3D Systems has been making concerted efforts to enhance its market share in prosthetic orthotic and orthopedic industry since 2012, when it had acquired Bespoke Innovations, a popular provider of cutting-edge technology in prosthetic equipments. With the latest joint venture, UNYQ and 3D Systems not only aspire to commercialize many of Bespoke’s original designs, but also develop new products by leveraging 3D Systems’ personalized scoliosis braces.

In Conclusion

As one out of 200 individuals is reportedly an amputee, the new partnership is set to usher a new era for these patients by allowing them an easy access to life-enhancing devices and personalized cosmetic prosthesis at affordable prices. Moreover, we believe that groundbreaking medical solutions represent lucrative business opportunities for companies investing in them. Hence, developing life-enhancing medical solutions for patients will eventually help 3D Systems improve its market share, going forward.  

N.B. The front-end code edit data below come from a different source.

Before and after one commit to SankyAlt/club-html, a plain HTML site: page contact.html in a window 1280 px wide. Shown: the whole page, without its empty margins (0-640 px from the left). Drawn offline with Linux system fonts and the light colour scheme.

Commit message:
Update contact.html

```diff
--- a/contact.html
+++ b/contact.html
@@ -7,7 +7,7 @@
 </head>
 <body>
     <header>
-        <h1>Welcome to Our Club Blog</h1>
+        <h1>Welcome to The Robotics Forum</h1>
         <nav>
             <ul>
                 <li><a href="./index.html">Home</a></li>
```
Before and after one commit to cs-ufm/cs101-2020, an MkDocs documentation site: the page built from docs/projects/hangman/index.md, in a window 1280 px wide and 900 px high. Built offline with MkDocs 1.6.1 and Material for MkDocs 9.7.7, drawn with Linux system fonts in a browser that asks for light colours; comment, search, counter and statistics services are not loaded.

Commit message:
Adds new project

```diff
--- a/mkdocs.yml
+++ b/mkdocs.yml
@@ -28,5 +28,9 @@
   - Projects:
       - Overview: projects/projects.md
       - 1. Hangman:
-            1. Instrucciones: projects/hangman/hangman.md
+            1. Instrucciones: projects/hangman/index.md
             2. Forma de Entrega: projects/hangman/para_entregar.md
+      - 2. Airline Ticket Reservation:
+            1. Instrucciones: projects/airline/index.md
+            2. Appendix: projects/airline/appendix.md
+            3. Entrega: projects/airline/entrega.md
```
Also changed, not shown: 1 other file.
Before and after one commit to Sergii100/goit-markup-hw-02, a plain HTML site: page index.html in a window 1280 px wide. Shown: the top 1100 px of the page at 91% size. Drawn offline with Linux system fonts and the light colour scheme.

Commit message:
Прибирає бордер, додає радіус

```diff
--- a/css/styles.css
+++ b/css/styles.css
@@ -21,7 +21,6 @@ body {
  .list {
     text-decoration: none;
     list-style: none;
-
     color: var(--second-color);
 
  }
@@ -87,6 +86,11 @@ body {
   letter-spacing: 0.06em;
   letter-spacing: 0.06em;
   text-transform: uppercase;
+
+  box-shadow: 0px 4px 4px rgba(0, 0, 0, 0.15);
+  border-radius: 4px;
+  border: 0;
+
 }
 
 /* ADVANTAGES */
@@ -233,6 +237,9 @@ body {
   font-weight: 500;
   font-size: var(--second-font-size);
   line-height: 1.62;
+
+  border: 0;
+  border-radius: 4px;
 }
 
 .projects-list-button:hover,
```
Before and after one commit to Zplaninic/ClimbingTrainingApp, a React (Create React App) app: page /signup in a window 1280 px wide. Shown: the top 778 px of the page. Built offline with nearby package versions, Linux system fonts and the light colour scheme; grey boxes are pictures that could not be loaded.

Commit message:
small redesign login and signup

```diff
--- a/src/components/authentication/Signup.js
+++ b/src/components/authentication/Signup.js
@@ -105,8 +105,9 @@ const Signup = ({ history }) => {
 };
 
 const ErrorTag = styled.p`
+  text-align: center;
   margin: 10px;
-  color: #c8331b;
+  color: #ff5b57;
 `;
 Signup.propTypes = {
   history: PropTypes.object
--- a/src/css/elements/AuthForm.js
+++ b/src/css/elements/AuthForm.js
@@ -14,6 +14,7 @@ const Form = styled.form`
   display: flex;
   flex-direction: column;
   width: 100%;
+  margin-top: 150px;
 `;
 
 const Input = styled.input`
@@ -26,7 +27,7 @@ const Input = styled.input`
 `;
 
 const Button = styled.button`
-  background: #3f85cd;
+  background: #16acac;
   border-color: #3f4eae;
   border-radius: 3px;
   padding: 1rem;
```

3D Systems currently carries a Zacks Rank #3 (Hold). Better-ranked stocks in the technology sector include Exar Corp. (EXAR Analyst Report), Amkor Technology, Inc. (AMKR Analyst Report) and Apple Inc. (AAPL Analyst Report), each sporting a Zack Rank #1 (Strong Buy).